Everyone I know loves comic shops. Everyone I know who makes comics, especially creator-owned comics, is hurting, financially. EVERYONE is bleeding, its a bad time. So to what extent does digital as a publishing format represent an additional revenue stream, one on top of print sales through shops, one that can ease some of the suffering?
Don’t know. No one knows, because we aren’t seeing true sales numbers yet. No one’s figured out what the magic price point is, because none of the big players have taken the risk and offered a 99 cent comic, or a 1.99 comic, etc., in a meaningful way. The price point is being kept artificially high out of deference to our retail partners. The price that fair-minded readers WANT to buy digital comics at is starkly different from what’s they are currently set at.
This speaks to many of the thoughts that readers have had, and the dream price point of $0.99, which I tend to think is a dream we’ll never see unless the current market multiplies many times.

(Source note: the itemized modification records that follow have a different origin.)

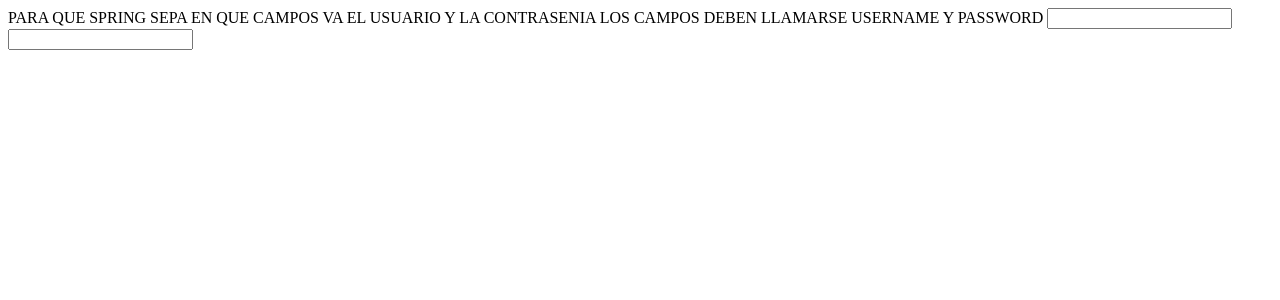
Repository: pauloesc/AprendiendoSpring1
Page: http://localhost/SpringModulo6/miFormularioLogin
An editor plug-in stored every save of this project. The page is shown before and after the next save, followed by the edit.
The browser window is 1280 px wide. The pictures show the whole page.
The page is served by Tomcat 9. Other server files are loaded and not shown.

Above is the page before, as saved 2024-01-10 20:00:47.

### SpringModulo6/src/main/webapp/WEB-INF/vistas/login.jsp
<%@ page language="java" contentType="text/html; charset=UTF-8"
    pageEncoding="UTF-8"%>

    <%@ taglib uri="http://www.springframework.org/tags/form" prefix="form" %>

<!DOCTYPE html>
<html>
<head>
<meta charset="UTF-8">
<title>Insert title here</title>
</head>
<body>

<form:form action="${pageContext.request.contextPath}/urlLogin" method="POST">

PARA QUE SPRING SEPA EN QUE CAMPOS VA EL USUARIO Y LA CONTRASENIA LOS
CAMPOS DEBEN LLAMARSE USERNAME Y PASSWORD
<input type="text" name="username"/>
<input type="password"  name="password">

</form:form>

</body>
</html>

After the next save:
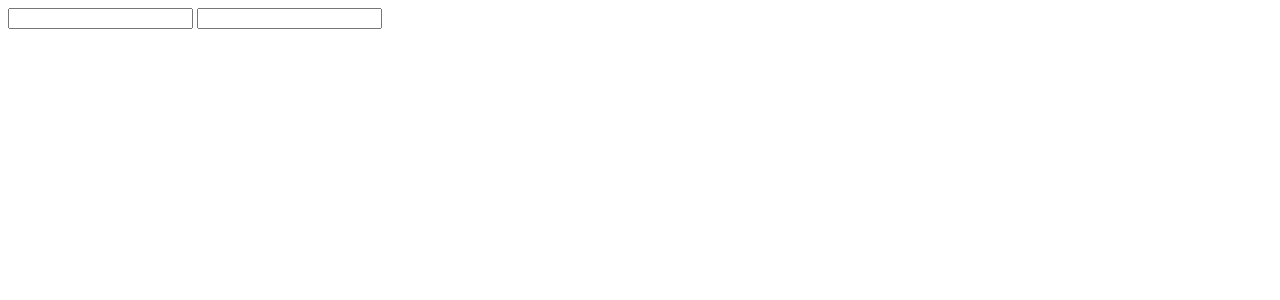
Saved 19 s later.
--- a/SpringModulo6/src/main/webapp/WEB-INF/vistas/login.jsp
+++ b/SpringModulo6/src/main/webapp/WEB-INF/vistas/login.jsp
@@ -13,8 +13,8 @@
 
 <form:form action="${pageContext.request.contextPath}/urlLogin" method="POST">
 
-PARA QUE SPRING SEPA EN QUE CAMPOS VA EL USUARIO Y LA CONTRASENIA LOS
-CAMPOS DEBEN LLAMARSE USERNAME Y PASSWORD
+<!-- PARA QUE SPRING SEPA EN QUE CAMPOS VA EL USUARIO Y LA CONTRASENIA LOS -->
+<!-- CAMPOS DEBEN LLAMARSE USERNAME Y PASSWORD -->
 <input type="text" name="username"/>
 <input type="password"  name="password">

Did I mention everyone is bleeding? I get the frustration. But here’s the thing, speaking for myself:
I’ve had series cancelled recently. I’ve had pitches rejected for financial reasons. I’ve seen my editors laid off. I’ve taken page rate cuts (a LOT of us have). My income from royalties have dropped. Most comic shops don’t carry my books. I have very good reasons to suspect my career in comics may not survive as it is now. Things just plain suck, but I’ve taken these hits, figuring that everyone else is having hard times too. I don’t mind bleeding a little, and one ray of hope has been digital, the potential it has to maybe, just maybe, keep some of us going through these lean times. But like I said, we can never explore that potential to even just see if its there, as long as current pricing stay locked in.
So I’ll have to bleed a little more so that others can bleed a little less. The problem with that, to really keep abusing this metaphor, is that eventually I’ll just keel over and die from it.

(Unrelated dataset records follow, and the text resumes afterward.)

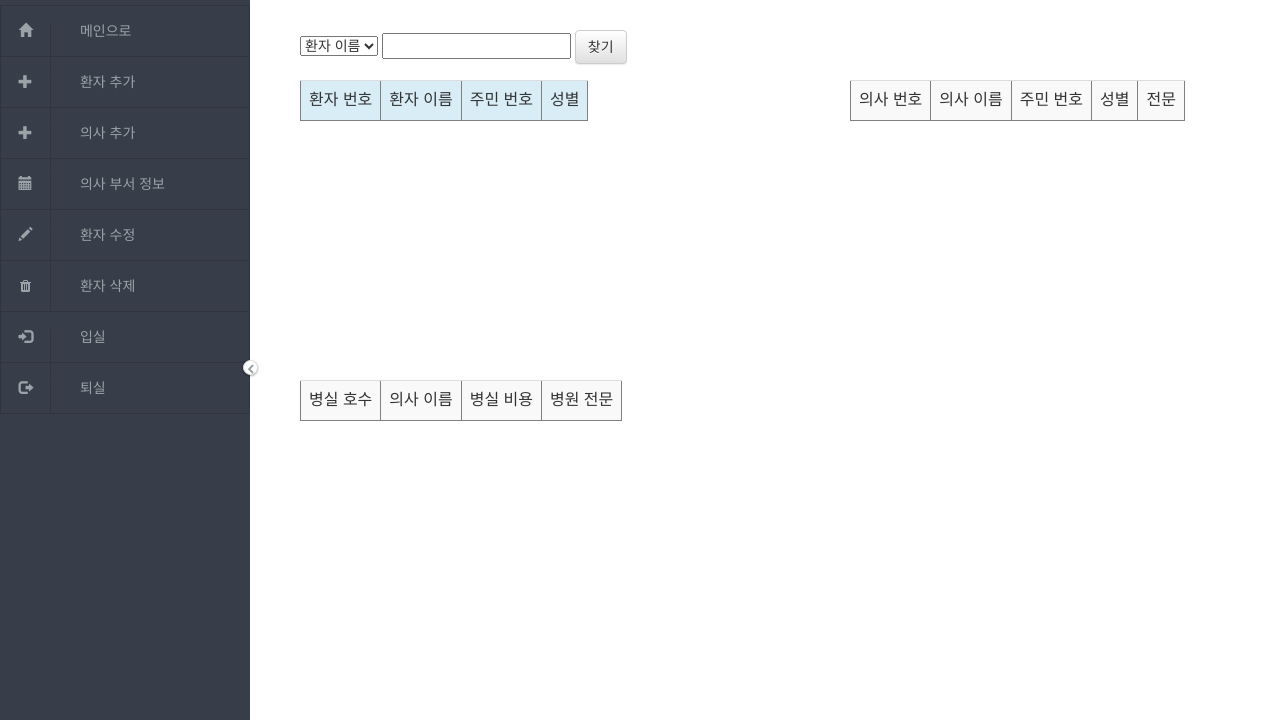
Repository: qaws1134/Hospital_manager
Page: http://localhost/project/main.jsp
These files come from the project's save history. The page is drawn as it stood at one moment and after the next save; the edit follows.
The browser window is 1280 px wide. The pictures show the whole page.
Some web libraries are served in a nearby version. The page is served by Tomcat 9. The template is opened directly, without the code that normally fills it, so the values that code supplies are empty.

Above is the page before, as saved 2017-12-09 16:34:10.
Console error (its wording comes from the project's code and is left out).

After the next save:
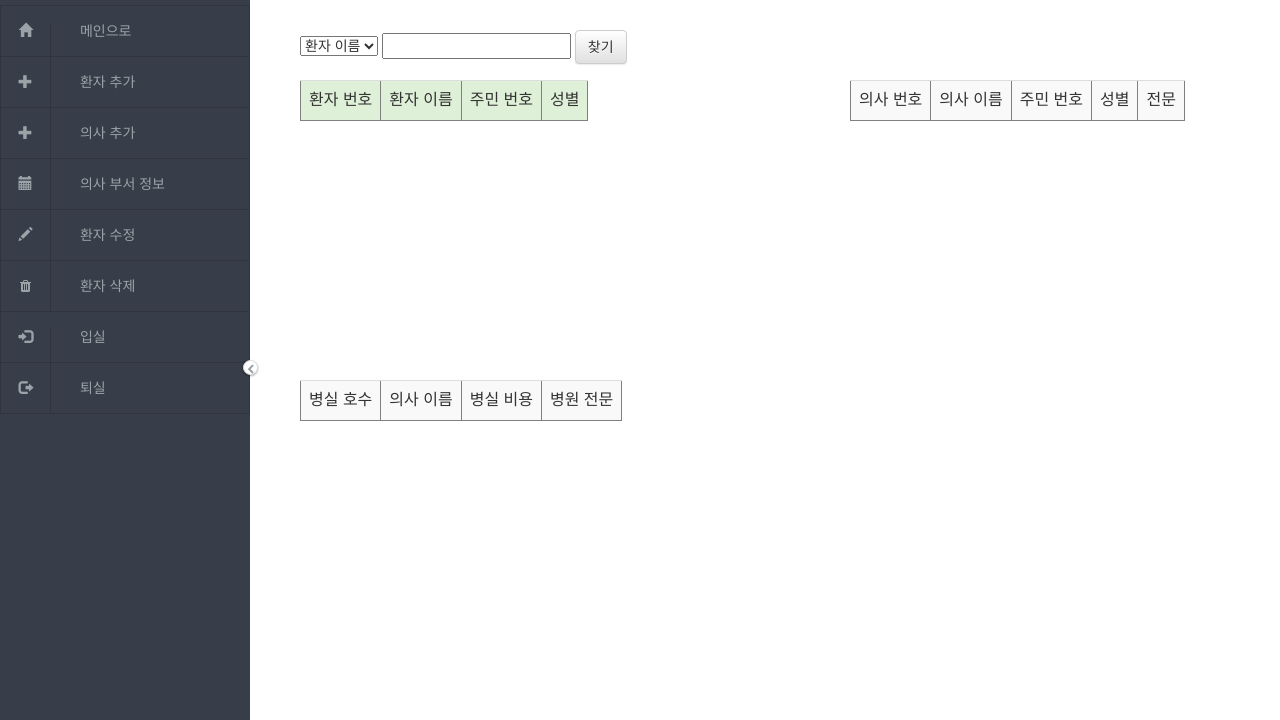
Saved 15 s later.
--- a/project/WebContent/main.jsp
+++ b/project/WebContent/main.jsp
@@ -221,7 +221,7 @@ nav ul li a span {
 <!-- 환자 정보	 -->
 <section style="position:absolute; top:80px;left:300px">
       <table border="1" class="table table-striped">
-      	<tr class="info">
+      	<tr  class="success">
       		<td>환자 번호</td>
       		<td>환자 이름</td>
       		<td>주민 번호</td>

Digital hasn’t taken over for the physical sales loss, and at a much lower price point, it never will. It is possible that eventually, a lower price point would lead to increased sales. We don’t know yet. Wood wants to try it, and obviously readers would support lower prices. But how do you keep the stores going? Wood wants to try it like this.
No sane creator, or publisher, wants to see comic shops hurt. We all have emotional connections to them, to the idea of them, and we count owners and employees as personal friends. We aren’t looking for digital to steal customers away from shops, but rather to be an additive thing, to be an additional source of income. To simply switch a current print consumer to a digital consumer does not solve any problems! It benefits no one at all. It will not save us.
When I thought my Dark Horse comics were to be sold digitally at 1.99, I devised a plan to make the print singles a luxury object specifically for the benefit of the retailer community, to make it a unique book with truly added-value content so that the two formats would not be in competition for the same product. So that the “higher priced” print single would be justified in the eyes of retailers and readers.
Things to note: Brian Wood is the writer of the upcoming Conan the Barbarian and The Massive from Dark Horse. Also, iFanboy is owned by Graphicly, a digital comics company. Everyone in comics has a horse in this race.